NNPC crude oil trading is primarily determined by contract, and in 2017/18, the contractual model anticipated is the DSDP which is an improved version of the oil-for-products swap deal and involves the process of inviting bids for crude oil sale and purchase term contracts by potential off-takers. The NNPC sets pre-qualification requirements for prospective off-takers, including:

  • the requirement to demonstrate significant annual turnover;
  • the ability to establish significant lines of credit;
  • compliance with the Nigerian Oil and Gas Industry Content Development Act; and
  • commitment to develop other sectors of the economy.  


The NNPC contracting process involves:

1.   Approval of project proposal and contracting strategy by NNPC Tendering Board (NTB);

2.   Placement of adverts for expression of interest in electronic and print media;

3.   Soliciting for tender (Technical and Commercial);

4.   Tender evaluation;

5.   Tender approval by NTB for contracts within its threshold; otherwise

6.   Obtain Bureau of Public Procurement (BPP) certificate of no objection before presentation to FEC;

7.   Present to Federal Executive Council (FEC) for approval.


This year (2017) out of a total of 224 bids submitted by companies seeking to purchase and lift Nigerian crude oil for the period of 2017/2018, 39 companies emerged winners, with NNPC stating that due diligence and regulatory compliance were followed in conducting the pre-invitation bids and shortlisting of off-takers following the controversy that trailed the process[4]



The new petroleum policy framework clearly unveils a pathway for the institutional, commercial, legal and regulatory reforms of the petroleum industry of Nigeria with a long term vision of repositioning Nigeria:

 “To become a nation where hydrocarbons are used as a fuel for national economic growth and not simply as a source of income”.

The Petroleum Industry Governance Bill (PIGB) passed by the upper chambers of the National Assembly on the 25th May 2017, clearly suggests the imperative of transparency as a fundamental ingredient in driving institutional, regulatory and commercial reforms in the petroleum industry. There is broad consensus that the commercial operations of the petroleum industry of Nigeria needs to be more transparent and accountable to accelerate the reform efforts of diversifying the economy and driving industrial growth. To this end, a number of approaches have been suggested to engender more transparency in the crude oil trade deals especially with the DSDP model currently deployed by the NNPC.

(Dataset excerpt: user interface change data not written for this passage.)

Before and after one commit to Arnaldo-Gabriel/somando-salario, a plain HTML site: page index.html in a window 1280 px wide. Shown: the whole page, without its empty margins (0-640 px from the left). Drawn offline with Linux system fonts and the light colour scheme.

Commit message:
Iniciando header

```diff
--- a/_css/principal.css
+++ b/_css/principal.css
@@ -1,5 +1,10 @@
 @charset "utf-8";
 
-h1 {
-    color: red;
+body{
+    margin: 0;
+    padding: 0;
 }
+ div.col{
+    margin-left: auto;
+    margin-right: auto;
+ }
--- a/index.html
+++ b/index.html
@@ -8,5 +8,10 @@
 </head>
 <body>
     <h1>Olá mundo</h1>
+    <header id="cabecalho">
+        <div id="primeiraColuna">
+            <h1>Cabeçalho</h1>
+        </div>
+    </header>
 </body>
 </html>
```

Although the publication of the 2017/18 bid process on the website of NNPC is commendable, however sufficient information needs to be periodically published on the deals and in particular the pricing formula used in consummating these deals for the public to assess.

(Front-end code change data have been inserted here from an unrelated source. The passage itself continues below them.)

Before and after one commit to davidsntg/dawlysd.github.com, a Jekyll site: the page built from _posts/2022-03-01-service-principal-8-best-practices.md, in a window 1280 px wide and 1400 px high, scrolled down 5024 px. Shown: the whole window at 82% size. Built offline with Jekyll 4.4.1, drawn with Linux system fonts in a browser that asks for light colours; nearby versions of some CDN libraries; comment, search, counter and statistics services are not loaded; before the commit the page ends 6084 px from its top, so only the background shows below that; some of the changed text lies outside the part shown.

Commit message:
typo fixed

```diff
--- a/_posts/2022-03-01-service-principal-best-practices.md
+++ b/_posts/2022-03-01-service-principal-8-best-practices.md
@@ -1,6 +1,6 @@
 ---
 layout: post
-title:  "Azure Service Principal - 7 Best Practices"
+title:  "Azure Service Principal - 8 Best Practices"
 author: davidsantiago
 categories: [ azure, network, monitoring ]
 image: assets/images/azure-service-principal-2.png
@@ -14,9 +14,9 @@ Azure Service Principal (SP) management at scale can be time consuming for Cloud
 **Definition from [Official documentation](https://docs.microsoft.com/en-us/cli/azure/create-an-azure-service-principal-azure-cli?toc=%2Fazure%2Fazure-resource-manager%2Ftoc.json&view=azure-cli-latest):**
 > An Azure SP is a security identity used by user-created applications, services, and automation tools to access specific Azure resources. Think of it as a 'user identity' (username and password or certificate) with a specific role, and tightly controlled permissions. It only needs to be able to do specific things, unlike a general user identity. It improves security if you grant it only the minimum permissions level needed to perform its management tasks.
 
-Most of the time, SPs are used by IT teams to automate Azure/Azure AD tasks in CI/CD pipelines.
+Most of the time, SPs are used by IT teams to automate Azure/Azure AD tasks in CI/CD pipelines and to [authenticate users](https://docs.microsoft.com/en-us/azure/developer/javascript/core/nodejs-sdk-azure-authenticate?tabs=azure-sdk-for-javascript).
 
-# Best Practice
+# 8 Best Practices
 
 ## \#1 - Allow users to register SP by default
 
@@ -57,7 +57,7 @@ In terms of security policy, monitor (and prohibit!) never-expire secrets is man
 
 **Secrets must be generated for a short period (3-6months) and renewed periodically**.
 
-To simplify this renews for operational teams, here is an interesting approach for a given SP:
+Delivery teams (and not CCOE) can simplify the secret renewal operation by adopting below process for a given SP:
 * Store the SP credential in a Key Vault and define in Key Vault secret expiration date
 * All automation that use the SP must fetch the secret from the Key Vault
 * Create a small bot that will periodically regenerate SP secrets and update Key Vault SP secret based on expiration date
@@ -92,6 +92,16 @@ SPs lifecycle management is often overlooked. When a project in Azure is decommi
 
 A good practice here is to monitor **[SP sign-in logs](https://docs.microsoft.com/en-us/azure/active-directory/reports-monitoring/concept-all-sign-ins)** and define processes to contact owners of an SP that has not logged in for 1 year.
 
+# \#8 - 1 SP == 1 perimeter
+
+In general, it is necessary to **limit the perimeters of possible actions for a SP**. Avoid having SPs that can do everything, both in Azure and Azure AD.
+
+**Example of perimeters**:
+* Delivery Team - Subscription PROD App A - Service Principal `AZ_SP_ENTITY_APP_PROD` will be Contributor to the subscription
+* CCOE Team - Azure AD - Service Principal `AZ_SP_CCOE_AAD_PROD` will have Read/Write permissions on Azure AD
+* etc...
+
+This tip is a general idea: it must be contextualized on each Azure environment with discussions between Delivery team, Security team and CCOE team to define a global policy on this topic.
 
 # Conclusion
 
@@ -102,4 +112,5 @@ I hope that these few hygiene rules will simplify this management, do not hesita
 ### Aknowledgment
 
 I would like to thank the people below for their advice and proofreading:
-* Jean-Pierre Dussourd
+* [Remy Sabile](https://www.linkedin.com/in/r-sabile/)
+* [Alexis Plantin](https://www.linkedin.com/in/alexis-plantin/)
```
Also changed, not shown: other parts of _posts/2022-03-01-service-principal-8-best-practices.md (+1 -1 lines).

Developing stronger anticorruption due diligence systems for vetting bidders as part of the selection process is also fundamental to industry transparency. The need to commit to collecting and disclosing beneficial ownership data in future DSDP and other contract awards has become imperative.

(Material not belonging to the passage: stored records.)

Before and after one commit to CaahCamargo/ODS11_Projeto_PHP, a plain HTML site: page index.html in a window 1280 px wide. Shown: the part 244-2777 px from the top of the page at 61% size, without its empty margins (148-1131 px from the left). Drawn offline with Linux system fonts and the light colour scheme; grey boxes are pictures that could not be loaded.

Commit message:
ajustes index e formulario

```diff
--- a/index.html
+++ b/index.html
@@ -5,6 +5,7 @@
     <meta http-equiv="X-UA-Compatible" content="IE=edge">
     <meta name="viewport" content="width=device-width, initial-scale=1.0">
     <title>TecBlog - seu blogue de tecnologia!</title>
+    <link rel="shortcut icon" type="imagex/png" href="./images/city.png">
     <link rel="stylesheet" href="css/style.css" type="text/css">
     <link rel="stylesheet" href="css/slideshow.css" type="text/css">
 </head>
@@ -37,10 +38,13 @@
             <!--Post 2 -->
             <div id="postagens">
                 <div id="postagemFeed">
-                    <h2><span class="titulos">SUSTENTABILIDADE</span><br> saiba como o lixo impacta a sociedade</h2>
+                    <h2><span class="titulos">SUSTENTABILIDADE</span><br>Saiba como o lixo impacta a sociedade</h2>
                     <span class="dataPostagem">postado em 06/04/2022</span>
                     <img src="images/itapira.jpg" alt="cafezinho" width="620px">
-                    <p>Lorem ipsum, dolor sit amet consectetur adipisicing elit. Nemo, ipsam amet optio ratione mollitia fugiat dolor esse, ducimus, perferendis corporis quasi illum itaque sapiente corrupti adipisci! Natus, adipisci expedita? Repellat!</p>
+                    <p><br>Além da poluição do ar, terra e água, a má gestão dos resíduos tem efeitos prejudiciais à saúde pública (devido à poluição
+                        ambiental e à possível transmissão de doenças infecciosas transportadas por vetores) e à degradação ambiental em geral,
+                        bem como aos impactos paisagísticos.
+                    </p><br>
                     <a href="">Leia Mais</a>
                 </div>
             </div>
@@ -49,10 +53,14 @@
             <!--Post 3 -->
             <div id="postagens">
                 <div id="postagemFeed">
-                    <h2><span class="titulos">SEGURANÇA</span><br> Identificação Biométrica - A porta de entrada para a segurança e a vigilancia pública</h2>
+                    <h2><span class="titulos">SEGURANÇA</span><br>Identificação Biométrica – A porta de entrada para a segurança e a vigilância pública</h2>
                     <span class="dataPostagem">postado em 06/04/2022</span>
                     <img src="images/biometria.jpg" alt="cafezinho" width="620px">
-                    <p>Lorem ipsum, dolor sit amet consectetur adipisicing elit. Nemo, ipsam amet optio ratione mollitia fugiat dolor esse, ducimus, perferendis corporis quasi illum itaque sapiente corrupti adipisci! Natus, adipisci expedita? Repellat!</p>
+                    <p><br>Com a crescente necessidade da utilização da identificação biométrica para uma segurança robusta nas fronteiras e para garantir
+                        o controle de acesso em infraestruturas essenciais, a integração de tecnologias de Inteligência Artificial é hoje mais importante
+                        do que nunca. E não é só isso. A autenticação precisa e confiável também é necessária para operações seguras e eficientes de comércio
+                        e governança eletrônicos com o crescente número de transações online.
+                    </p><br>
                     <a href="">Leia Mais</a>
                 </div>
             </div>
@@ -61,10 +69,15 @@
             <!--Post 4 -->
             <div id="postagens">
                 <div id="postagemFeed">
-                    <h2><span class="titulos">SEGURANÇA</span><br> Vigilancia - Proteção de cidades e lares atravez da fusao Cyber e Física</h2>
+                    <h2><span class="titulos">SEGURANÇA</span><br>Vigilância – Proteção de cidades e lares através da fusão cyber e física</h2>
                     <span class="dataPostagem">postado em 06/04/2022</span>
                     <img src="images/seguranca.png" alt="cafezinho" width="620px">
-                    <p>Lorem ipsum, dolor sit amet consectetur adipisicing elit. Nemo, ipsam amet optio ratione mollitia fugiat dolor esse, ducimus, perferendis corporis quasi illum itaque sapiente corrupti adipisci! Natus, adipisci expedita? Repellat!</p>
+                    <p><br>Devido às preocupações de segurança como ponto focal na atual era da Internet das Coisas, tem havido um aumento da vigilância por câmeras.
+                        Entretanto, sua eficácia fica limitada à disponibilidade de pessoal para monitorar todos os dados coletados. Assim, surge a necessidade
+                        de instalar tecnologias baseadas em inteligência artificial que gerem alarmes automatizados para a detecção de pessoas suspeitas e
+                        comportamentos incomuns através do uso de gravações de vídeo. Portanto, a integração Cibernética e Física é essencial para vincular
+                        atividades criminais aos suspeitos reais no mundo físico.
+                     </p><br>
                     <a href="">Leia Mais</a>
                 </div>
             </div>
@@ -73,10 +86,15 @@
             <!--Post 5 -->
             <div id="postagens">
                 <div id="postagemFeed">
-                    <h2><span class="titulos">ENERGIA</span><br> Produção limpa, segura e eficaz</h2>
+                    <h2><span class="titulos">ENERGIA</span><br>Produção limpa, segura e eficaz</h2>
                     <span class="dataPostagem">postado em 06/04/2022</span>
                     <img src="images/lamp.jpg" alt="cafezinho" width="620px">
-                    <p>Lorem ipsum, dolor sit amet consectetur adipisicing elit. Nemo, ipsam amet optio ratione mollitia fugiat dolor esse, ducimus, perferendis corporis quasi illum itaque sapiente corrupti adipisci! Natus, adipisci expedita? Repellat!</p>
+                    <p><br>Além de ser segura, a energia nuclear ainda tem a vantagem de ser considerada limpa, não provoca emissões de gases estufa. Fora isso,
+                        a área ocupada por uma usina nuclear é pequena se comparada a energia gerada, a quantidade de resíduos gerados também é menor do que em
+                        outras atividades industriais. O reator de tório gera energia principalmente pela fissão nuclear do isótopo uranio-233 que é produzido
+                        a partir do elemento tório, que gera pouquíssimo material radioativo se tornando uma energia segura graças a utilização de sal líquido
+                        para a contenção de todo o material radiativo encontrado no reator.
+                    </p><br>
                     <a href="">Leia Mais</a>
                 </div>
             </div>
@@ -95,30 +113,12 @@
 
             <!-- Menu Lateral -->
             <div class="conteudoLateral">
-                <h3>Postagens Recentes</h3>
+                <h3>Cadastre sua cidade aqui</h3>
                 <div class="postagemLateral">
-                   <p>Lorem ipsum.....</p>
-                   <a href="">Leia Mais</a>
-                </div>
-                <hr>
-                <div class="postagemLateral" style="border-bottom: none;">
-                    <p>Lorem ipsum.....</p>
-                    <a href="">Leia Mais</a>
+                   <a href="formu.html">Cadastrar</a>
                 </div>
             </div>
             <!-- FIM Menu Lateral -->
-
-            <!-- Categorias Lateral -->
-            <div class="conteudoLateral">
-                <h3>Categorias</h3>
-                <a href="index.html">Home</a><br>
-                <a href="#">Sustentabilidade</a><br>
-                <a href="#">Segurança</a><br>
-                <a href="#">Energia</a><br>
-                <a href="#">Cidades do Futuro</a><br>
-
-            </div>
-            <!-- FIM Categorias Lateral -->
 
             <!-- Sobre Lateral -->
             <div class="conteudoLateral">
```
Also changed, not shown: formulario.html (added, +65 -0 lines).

Finally, there will be need to publicly explain the process for allocating oil among new contract holders and publish per-cargo oil sales data on a regular basis in 2017, to show which contract holders are receiving oil.

All of these measures will hopefully reposition the industry by making it increasingly attractive for investment and therefore accelerate the policy goals.